Problem requirements:
The answer must consist of every line below containing "cells".

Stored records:
^^^^

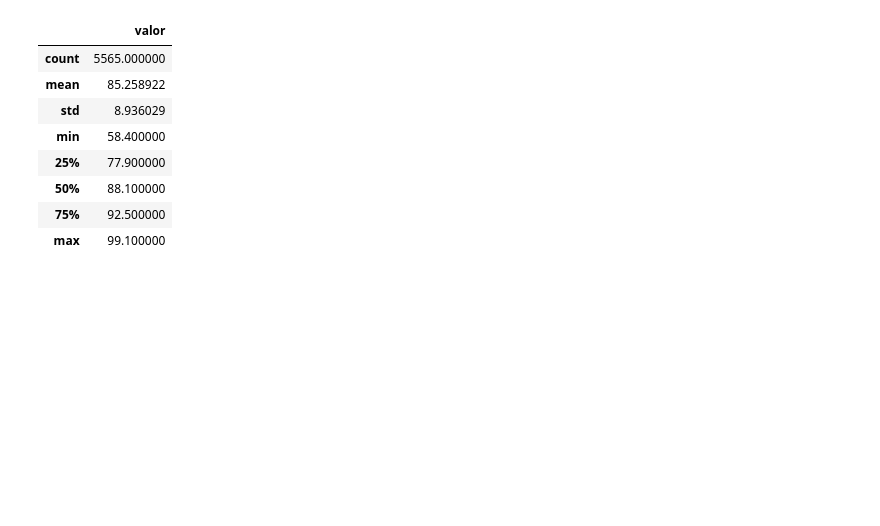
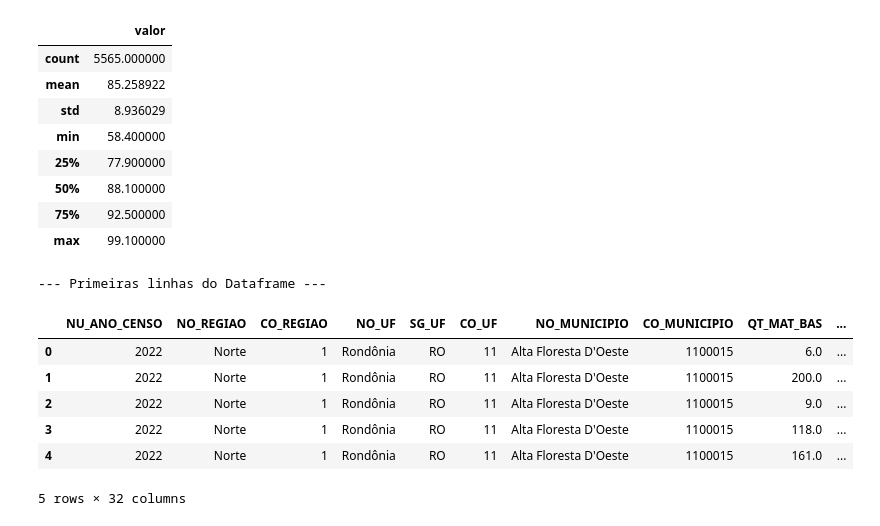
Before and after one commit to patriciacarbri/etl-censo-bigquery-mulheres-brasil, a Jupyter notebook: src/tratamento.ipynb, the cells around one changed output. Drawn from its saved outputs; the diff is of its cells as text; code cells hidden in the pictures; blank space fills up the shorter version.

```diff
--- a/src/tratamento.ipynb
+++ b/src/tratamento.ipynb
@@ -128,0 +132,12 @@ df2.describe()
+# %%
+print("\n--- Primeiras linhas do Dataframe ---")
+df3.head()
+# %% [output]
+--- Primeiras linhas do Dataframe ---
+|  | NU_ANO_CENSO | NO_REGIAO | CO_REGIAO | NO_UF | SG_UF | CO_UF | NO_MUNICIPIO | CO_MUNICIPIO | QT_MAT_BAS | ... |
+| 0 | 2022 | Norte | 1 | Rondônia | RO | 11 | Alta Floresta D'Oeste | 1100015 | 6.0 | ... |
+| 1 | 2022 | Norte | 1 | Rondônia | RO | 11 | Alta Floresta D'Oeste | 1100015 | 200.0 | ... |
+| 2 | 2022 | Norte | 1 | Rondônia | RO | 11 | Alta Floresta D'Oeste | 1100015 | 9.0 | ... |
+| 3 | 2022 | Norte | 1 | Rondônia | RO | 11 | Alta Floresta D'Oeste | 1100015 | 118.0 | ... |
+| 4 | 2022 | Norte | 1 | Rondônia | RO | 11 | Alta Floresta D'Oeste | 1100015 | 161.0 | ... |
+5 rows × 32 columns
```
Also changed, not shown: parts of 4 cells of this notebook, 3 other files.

^^^^

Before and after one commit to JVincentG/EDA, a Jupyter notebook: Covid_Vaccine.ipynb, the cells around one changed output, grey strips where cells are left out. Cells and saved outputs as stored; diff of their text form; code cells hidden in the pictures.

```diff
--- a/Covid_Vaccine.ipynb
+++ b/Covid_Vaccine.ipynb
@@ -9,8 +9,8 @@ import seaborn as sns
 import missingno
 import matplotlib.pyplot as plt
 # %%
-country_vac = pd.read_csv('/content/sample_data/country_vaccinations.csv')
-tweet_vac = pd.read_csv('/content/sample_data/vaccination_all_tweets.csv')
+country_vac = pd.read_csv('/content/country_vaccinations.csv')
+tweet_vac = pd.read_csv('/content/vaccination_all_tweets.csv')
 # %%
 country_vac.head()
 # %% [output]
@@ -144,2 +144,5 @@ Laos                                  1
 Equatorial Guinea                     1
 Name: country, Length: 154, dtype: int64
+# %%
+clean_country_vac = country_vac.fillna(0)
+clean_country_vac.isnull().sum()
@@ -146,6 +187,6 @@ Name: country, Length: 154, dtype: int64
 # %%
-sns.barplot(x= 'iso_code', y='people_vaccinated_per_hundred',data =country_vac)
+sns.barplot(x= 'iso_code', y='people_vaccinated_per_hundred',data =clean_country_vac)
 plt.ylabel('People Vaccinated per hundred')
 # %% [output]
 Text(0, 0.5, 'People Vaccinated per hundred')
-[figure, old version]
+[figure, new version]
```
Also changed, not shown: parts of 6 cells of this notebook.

^^^^

Response:
Before and after one commit to patriciacarbri/etl-censo-bigquery-mulheres-brasil, a Jupyter notebook: src/tratamento.ipynb, the cells around one changed output. Drawn from its saved outputs; the diff is of its cells as text; code cells hidden in the pictures; blank space fills up the shorter version.
Also changed, not shown: parts of 4 cells of this notebook, 3 other files.
Before and after one commit to JVincentG/EDA, a Jupyter notebook: Covid_Vaccine.ipynb, the cells around one changed output, grey strips where cells are left out. Cells and saved outputs as stored; diff of their text form; code cells hidden in the pictures.
Also changed, not shown: parts of 6 cells of this notebook.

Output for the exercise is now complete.